Instead, have three to five good questions in mind that you can ask about the position, role or organization to demonstrate your interest and your thought process.

Here are some of my favorite questions to be asked when I am interviewing someone:


Questions I love to hear from candidates

  1. If I get this job, what is the most important thing I could focus on during my first 90 days to make a significant impact on the team’s success?
  2. Are there any tips you could share about how best to communicate with you as my supervisor?
  3. Would you describe how you see my role if I get this position?  What is most important to you about the role or the function?
  4. If I get the job, who are the first three people you think I should get to know better?
  5. What opportunities for professional development and mentoring are available to me if I get the job?
  6. What key skill is missing from the team that you think I could bring to the table?

This is by no means an exhaustive list. Here are some additional resources if you’d like more inspiration:

Questions for interviewers:

10 best questions to ask an interviewee

100 top job interview questions — be prepared for the interview

Questions for job candidates:

51 great questions to ask in an interview

Top 12 best questions to ask at the end of the job interview


Elevating the interview

An interview is a two-way opportunity to share information, and the best interviews function more as a conversation than a grilling.  You should want to know just as much about me and my organization as I want to know about you.

When I am interviewing, I am looking for someone who is engaged, excited and able to tell their story.  Thinking through these questions, and ensuring you have a good list of your own to ask, will help you be an active participant and a compelling candidate.


What are your favorite interview questions?

Whether as candidate or hiring manager, what questions have stood out to you as especially insightful or effective?  And, what about any questions that bombed?

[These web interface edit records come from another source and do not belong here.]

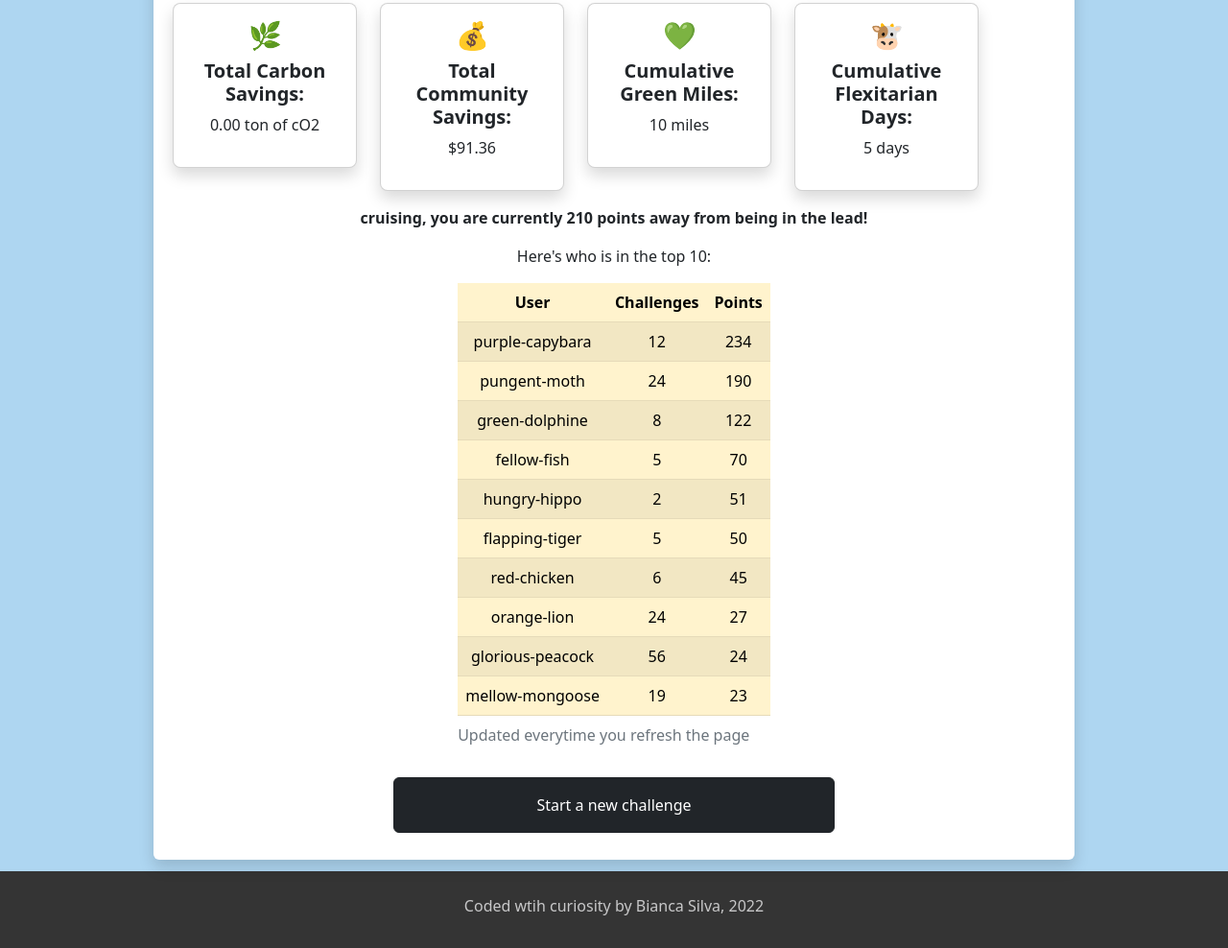
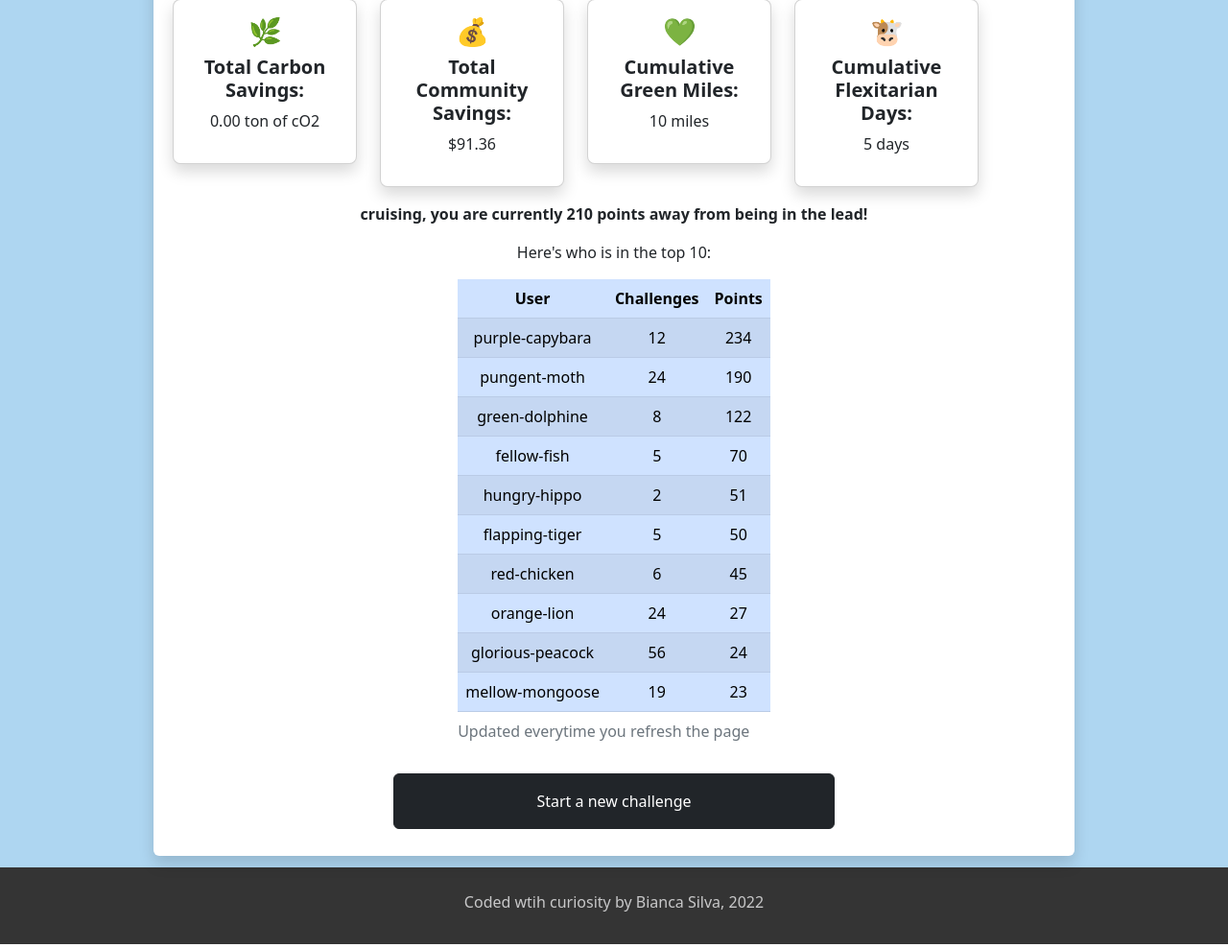
Before and after one commit to TokiLoshi/finalprojectCS50x, a Flask app: page /leaderboard in a window 1280 px wide. Shown: the part 921-1909 px from the top of the page at 96% size. Run offline with Flask 2, Linux system fonts and the light colour scheme; the visitor is signed in with stand-in values (Sample User, id 1); some libraries are stand-ins or nearby versions.

Commit message:
cleaned up templates

```diff
--- a/templates/leaderboard.html
+++ b/templates/leaderboard.html
@@ -6,9 +6,10 @@
 
 {% block main %}
 <form action="/leaderboard" method="get">
+  <h3 class="orangeText">Leaderboard:</h3>
   <div class="card body rounded-2 shadow p-1 border-0 m-1 justify-content-center mx-auto w-75">
   <!--High angle view of cyclists by Pixabay on Pexels https://www.pexels.com/photo/high-angle-view-of-people-on-bicycle-248547/-->
-  <h3>Leaderboard:</h3>
+
   <img class="img-fluid rounded-2 mb-1" src="/static/bike_race.jpg" mx-auto w-auto alt="bike_race"/>
   <h4>Hey there, {{leaderboardname}}!</h4>
   <h5>Check out what this amazing community has accomplished:</h5>
@@ -60,7 +61,7 @@
     </div>
     <p class="mt-2"><b>{{leaderboardname}}, you are currently {{pointstotop}} points away from being in the lead!</b></p>
     <p>Here's who is in the top 10:</p>
-    <table class="table table-striped table-warning table-hover table-responsive mx-auto w-auto">
+    <table class="table table-striped table-primary table-hover table-responsive mx-auto w-auto">
       <caption>Updated everytime you refresh the page</caption>
       <thead>
         <tr>
--- a/templates/usernamegenerator.html
+++ b/templates/usernamegenerator.html
@@ -26,5 +26,4 @@
     </div>
     </div>
   </div>
-
 {% endblock %}
```
Also changed, not shown: 1 other file.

Questions to avoid are also important!  I hope you’ll share some in the comments.